I ran across the store darting swiftly. Splashes of red, purple, green whizzed past the corner of my eye. I maneuvered expertly, dodging the tall mannequins and clothing racks. I was unstoppable, a force to be reckoned with, going at such high speed that to bystanders it looked like I was no stranger to all the nooks and crannies of the store. Nothing was going to stop me, or at least that’s what I thought.
My journey was immediately interrupted by a tall figure. It was larger than anything I’d ever seen, its shadow covering my small body. I’ll save you the trouble: no it wasn’t the manager.
It was a circular clothing rack swallowed by piles and piles of clothes. The colorful rhinestone jackets were tightly packed, with stray tshirts camped out on the top. So five year old me was in love. So I did what any sane kid would do. I went in it. I sat down in the middle of the rack, and the noise around me seemed to die down. Above me, were kaleidoscopes of color and life, an enclosed world. I was in my own bubble. There were rays of light shining through the sleeves of those rhinestone jackets, providing me with a dim light to marvel at the world above. It was magical, and if only I’d know that my time in this bubble was brief, I’d fight to stay inside that world for just a little bit longer.

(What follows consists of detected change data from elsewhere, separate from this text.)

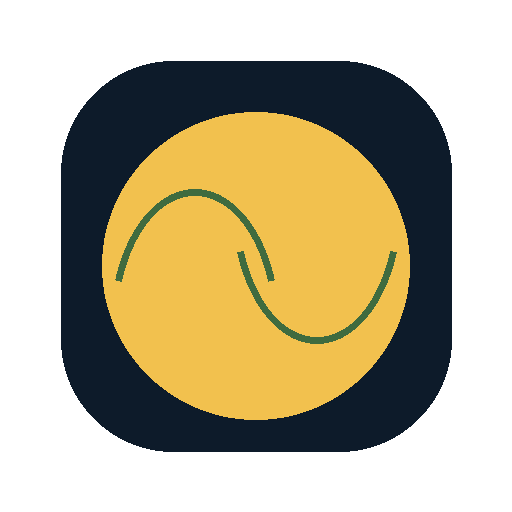
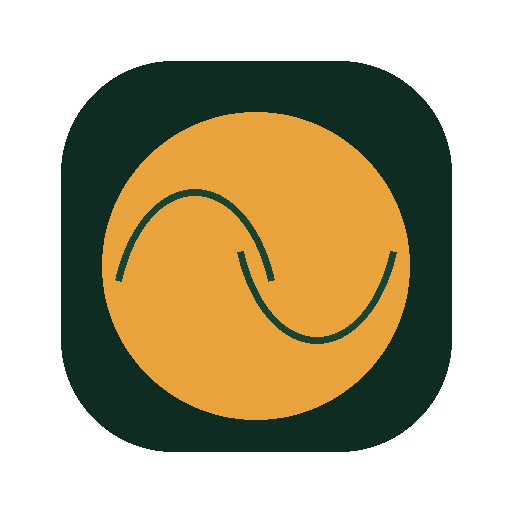
Add files via upload

Changed region(s): [[0.1875, 0.2188, 0.8125, 0.8438]]

diff --git a/index.html b/index.html
@@ -8,7 +8,7 @@
 
 <!-- PWA: manifest + theme + icons -->
 <link rel="manifest" href="manifest.json">
-<meta name="theme-color" content="#0D1B2A">
+<meta name="theme-color" content="#1B4332">
 <link rel="icon" href="icon-192.png">
 <link rel="apple-touch-icon" href="apple-touch-icon.png">
 <meta name="mobile-web-app-capable" content="yes">
@@ -16,18 +16,18 @@
 <meta name="apple-mobile-web-app-status-bar-style" content="black-translucent">
 <meta name="apple-mobile-web-app-title" content="MatchSim">
 <style>
-  @import url('https://fonts.googleapis.com/css2?family=Teko:wght@500;600;700&family=Inter:wght@400;500;600;700&family=JetBrains+Mono:wght@400;600&display=swap');
+  @import url('https://fonts.googleapis.com/css2?family=Oswald:wght@500;600;700&family=Inter:wght@400;500;600;700&family=JetBrains+Mono:wght@400;600&display=swap');
 
   :root {
-    --night: #0D1B2A;
-    --panel: #14263B;
-    --pitch: #3F6B3F;
-    --pitch-light: #547A54;
-    --amber: #F2C14E;
-    --cream: #EDE7DC;
-    --cream-dim: #A7B0BC;
+    --night: #0F2C22;
+    --panel: #163A2C;
+    --pitch: #1B4332;
+    --pitch-light: #2D6A4F;
+    --amber: #E8A33D;
+    --cream: #F5EFDC;
+    --cream-dim: rgba(245,239,220,0.6);
     --wicket: #C1443C;
-    --line: rgba(237,231,220,0.12);
+    --line: rgba(245,239,220,0.12);
   }
   * { box-sizing: border-box; }
   body {
@@ -37,7 +37,7 @@
     font-family: 'Inter', sans-serif;
     line-height: 1.5;
   }
-  .score-face { font-family: 'Teko', sans-serif; font-weight: 600; letter-spacing: 0.01em; }
+  .score-face { font-family: 'Oswald', sans-serif; font-weight: 600; letter-spacing: 0.01em; }
   .mono { font-family: 'JetBrains Mono', monospace; }
 
   header {
@@ -47,7 +47,7 @@
     box-shadow: 0 2px 12px rgba(0,0,0,0.25);
   }
   header h1 {
-    font-family: 'Teko', sans-serif;
+    font-family: 'Oswald', sans-serif;
     font-weight: 700;
     font-size: 40px;
     letter-spacing: 0.02em;
@@ -68,7 +68,7 @@
     box-shadow: 0 2px 8px rgba(0,0,0,0.18);
   }
   .panel h2 {
-    font-family: 'Teko', sans-serif;
+    font-family: 'Oswald', sans-serif;
     font-weight: 600;
     font-size: 22px;
     letter-spacing: 0.02em;
@@ -117,7 +117,7 @@
   @media (min-width: 860px) { .teams-row { grid-template-columns: 1fr 1fr; } }
 
   .team-name-input {
-    font-family: 'Teko', sans-serif;
+    font-family: 'Oswald', sans-serif;
     font-size: 22px;
     font-weight: 600;
     background: transparent;
@@ -142,7 +142,7 @@
   .tab-nav { display: flex; gap: 4px; margin-bottom: 20px; border-bottom: 1px solid var(--line); overflow-x: auto; -webkit-overflow-scrolling: touch; }
   .tab-btn {
     background: transparent; border: none; color: var(--cream-dim);
-    font-family: 'Teko', sans-serif; font-size: 20px; font-weight: 600; letter-spacing: 0.02em;
+    font-family: 'Oswald', sans-serif; font-size: 20px; font-weight: 600; letter-spacing: 0.02em;
     padding: 10px 18px 14px; cursor: pointer; border-bottom: 3px solid transparent; margin-bottom: -1px;
     white-space: nowrap; transition: color 0.15s, border-color 0.15s;
     min-height: 44px;
@@ -167,7 +167,7 @@
   .tournament-team-checks { display: flex; flex-direction: column; gap: 6px; }
   .tournament-team-checks label { display: flex; align-items: center; gap: 8px; font-size: 13px; }
   .points-table { width: 100%; border-collapse: collapse; font-size: 12px; margin-bottom: 20px; }
-  .points-table th { text-align: left; color: var(--amber); font-family: 'Teko', sans-serif; font-size: 16px; font-weight: 600; padding: 6px 10px; border-bottom: 1px solid var(--line); }
+  .points-table th { text-align: left; color: var(--amber); font-family: 'Oswald', sans-serif; font-size: 16px; font-weight: 600; padding: 6px 10px; border-bottom: 1px solid var(--line); }
   .points-table td { padding: 6px 10px; border-bottom: 1px solid rgba(255,255,255,0.05); }
   .match-result-line { font-size: 12px; color: var(--cream-dim); padding: 6px 0; border-bottom: 1px solid rgba(255,255,255,0.05); }
   .match-result-line b { color: var(--cream); }
@@ -212,7 +212,7 @@
     padding: 24px; width: 100%; max-width: 420px; max-height: 90vh; overflow-y: auto;
     box-shadow: 0 12px 40px rgba(0,0,0,0.45);
   }
-  .modal-box h2 { font-family: 'Teko', sans-serif; font-size: 24px; color: var(--amber); margin: 0 0 16px; }
+  .modal-box h2 { font-family: 'Oswald', sans-serif; font-size: 24px; color: var(--amber); margin: 0 0 16px; }
   #playerModalForm { display: flex; flex-direction: column; gap: 12px; }
   #playerModalForm label { font-size: 12px; color: var(--cream-dim); display: flex; flex-direction: column; gap: 4px; }
   #playerModalForm input, #playerModalForm select {
@@ -250,10 +250,10 @@
   }
   .scoreboard .side { background: var(--panel); padding: 18px 20px; }
   .scoreboard .side .team-label { color: var(--cream-dim); font-size: 13px; margin-bottom: 2px; }
-  .scoreboard .side .score { font-family: 'Teko', sans-serif; font-size: 44px; font-weight: 600; line-height: 1; color: var(--amber); }
+  .scoreboard .side .score { font-family: 'Oswald', sans-serif; font-size: 44px; font-weight: 600; line-height: 1; color: var(--amber); }
   .result-line {
     text-align: center;
-    font-family: 'Teko', sans-serif;
+    font-family: 'Oswald', sans-serif;
     font-size: 22px;
     letter-spacing: 0.02em;
     color: var(--cream);
@@ -275,14 +275,14 @@
   .sc-tab-nav { display: flex; gap: 4px; margin-bottom: 12px; overflow-x: auto; -webkit-overflow-scrolling: touch; }
   .sc-tab-btn {
     background: rgba(255,255,255,0.05); border: 1px solid var(--line); color: var(--cream-dim);
-    font-family: 'Teko', sans-serif; font-size: 15px; font-weight: 600; letter-spacing: 0.02em;
+    font-family: 'Oswald', sans-serif; font-size: 15px; font-weight: 600; letter-spacing: 0.02em;
     padding: 8px 14px; cursor: pointer; border-radius: 4px 4px 0 0; white-space: nowrap; min-height: 40px;
   }
   .sc-tab-btn.active { color: var(--night); background: var(--amber); }
   .sc-tab-panel { display: none; }
   .sc-tab-panel.active { display: block; }
   .sc-banner {
-    color: #fff; font-family: 'Teko', sans-serif; font-size: 20px; font-weight: 600;
+    color: #fff; font-family: 'Oswald', sans-serif; font-size: 20px; font-weight: 600;
     letter-spacing: 0.03em; padding: 8px 14px; margin-top: 14px; border-radius: 4px 4px 0 0;
     text-shadow: 0 1px 2px rgba(0,0,0,0.4);
   }
@@ -292,7 +292,7 @@
     padding: 8px 14px; text-shadow: 0 1px 2px rgba(0,0,0,0.4);
   }
   .innings-block h3 {
-    font-family: 'Teko', sans-serif;
+    font-family: 'Oswald', sans-serif;
     font-size: 20px;
     font-weight: 600;
     color: var(--pitch-light);
@@ -316,7 +316,7 @@
   .toss-line { text-align: center; font-size: 13px; color: var(--cream-dim); margin-bottom: 16px; font-style: italic; }
   .live-scoreboard { background: var(--panel); border: 1px solid var(--line); border-radius: 6px 6px 0 0; padding: 16px 20px; text-align: center; }
   .live-label { font-size: 13px; color: var(--cream-dim); margin-bottom: 4px; }
-  .live-score { font-family: 'Teko', sans-serif; font-size: 40px; font-weight: 600; color: var(--amber); line-height: 1; }
+  .live-score { font-family: 'Oswald', sans-serif; font-size: 40px; font-weight: 600; color: var(--amber); line-height: 1; }
   .commentary-feed {
     background: rgba(0,0,0,0.2); border: 1px solid var(--line); border-top: none;
     border-radius: 0 0 6px 6px; padding: 12px 16px; min-height: 160px;
@@ -1513,11 +1513,11 @@ document.getElementById("runTournamentBtn").addEventListener("click", () => {
   const statsHtml = renderStatsTables(computeAggregateStats(tournamentMatches));
 
   document.getElementById("tournamentResults").innerHTML = `
-    <h2 style="font-family:'Teko',sans-serif;color:var(--amber);font-size:22px;">Points Table</h2>
+    <h2 style="font-family:'Oswald',sans-serif;color:var(--amber);font-size:22px;">Points Table</h2>
     ${tableHtml}
-    <h2 style="font-family:'Teko',sans-serif;color:var(--amber);font-size:22px;">Tournament Stats</h2>
+    <h2 style="font-family:'Oswald',sans-serif;color:var(--amber);font-size:22px;">Tournament Stats</h2>
     ${statsHtml}
-    <h2 style="font-family:'Teko',sans-serif;color:var(--amber);font-size:22px;">Match Results</h2>
+    <h2 style="font-family:'Oswald',sans-serif;color:var(--amber);font-size:22px;">Match Results</h2>
     ${matchLines.join("")}
   `;
 });
@@ -1895,7 +1895,7 @@ function renderGroupCard(season, group, pitch, totalOvers) {
     </div>`).join("");
   return `
     <div class="team-card">
-      <div class="team-card-header"><span style="font-size:20px; font-family:'Teko',sans-serif; color:var(--pitch-light);">${group.name}</span></div>
+      <div class="team-card-header"><span style="font-size:20px; font-family:'Oswald',sans-serif; color:var(--pitch-light);">${group.name}</span></div>
       <div class="add-to-team-row">
         <button class="btn-ghost add-fixtures-btn" data-group-id="${group.id}">Add missing fixtures</button>
         <button class="btn-ghost sim-all-btn" data-group-id="${group.id}">Simulate all pending</button>
@@ -1914,7 +1914,7 @@ function renderKnockoutRoundCard(season, round, pitch, totalOvers) {
   const teamOptions = season.teamIds.map(id => `<option value="${id}">${getTeam(id)?.name}</option>`).join("");
   return `
     <div class="team-card">
-      <div class="team-card-header"><span style="font-size:20px; font-family:'Teko',sans-serif; color:var(--pitch-light);">${round.name}</span></div>
+      <div class="team-card-header"><span style="font-size:20px; font-family:'Oswald',sans-serif; color:var(--pitch-light);">${round.name}</span></div>
       ${matchLines || '<p class="hint-text">No matches yet.</p>'}
       <div class="add-to-team-row">
         <select data-role="ko-team1" data-round-id="${round.id}">${teamOptions}</select>
@@ -2224,7 +2224,7 @@ function downloadScorecardImage(container, filename) {
     hiddenEls.push([el, el.style.display]);
     el.style.display = "none";
   });
-  html2canvas(container, { backgroundColor: "#0D1B2A", scale: 2 }).then(canvas => {
+  html2canvas(container, { backgroundColor: "#0F2C22", scale: 2 }).then(canvas => {
     hiddenEls.forEach(([el, prevDisplay]) => { el.style.display = prevDisplay; });
     const link = document.createElement("a");
     link.download = `${filename}.png`;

My mom, in a desperate attempt to salvage what little was left of her dignity after her crazy daughter plundered through the classy shop, yanked me out of my mesmerized state. Glaring at my dad she marched with me into the dressing room, holding my hand as tight as humanly possible. It was a way of containing me, to make sure I didn’t demolish the poor store.
In the dressing room, I grabbed and felt different textures of fabric, some smooth and silky and other rough and leathery. We were playing our own personal dress up, forgetting about our problems and enjoying the moment. Carrying me in her arms, we finally exited the store, my frowning dad trailing behind us as we faced the heavy rain. We all ran, getting back to the hotel in no time. Soaking wet, we trudged inside our hotel room, leaving a trail of rainwater with every step. As we huffed for air, my dad looked around as his eyes opened wide. “What happened to the dress you picked?”
My mom smiled sheepishly and held up her right hand, a beautiful gold bracelet adorning her wrist. After all the hours we spent shopping for a dress, we came home with a bracelet. We all laughed. Were we annoyed? Maybe a little. But, the very next day, we did it all over again.
What five year old me felt while shopping that day, is what thousands of regular shoppers miss as they scroll through a fashion website to try to find clothes they want. Contrary to popular belief, people who love shopping aren’t materialistic. When shops were forced to shut down during spring, we didn’t only lose a place where we buy clothes, but an entire experience, an adventure, an escape from the monotony of daily life.
In a way, maybe the reason most of us feel trapped in this lockdown because we’re missing that adventure we crave so desperately. The sense of freedom we get when we explore, the rush of adrenaline that keeps our blood pumping when we discover, whether it’s finally finding the one dress you’ve always wanted or taking in the fresh linen scent of a newly opened store.
So the next time someone tells you that they like shopping, don’t laugh. Don’t tease them, and definitely don’t make assumptions. Ask why. Create discussion. Maybe even go on a shopping trip to your local boutique.
You never know what you might find.
Joline is a shameless geek on a mission to create a world from which we can all escape reality from. When she’s not daydreaming, she’s usually sparking debates about different perspectives and challenging them.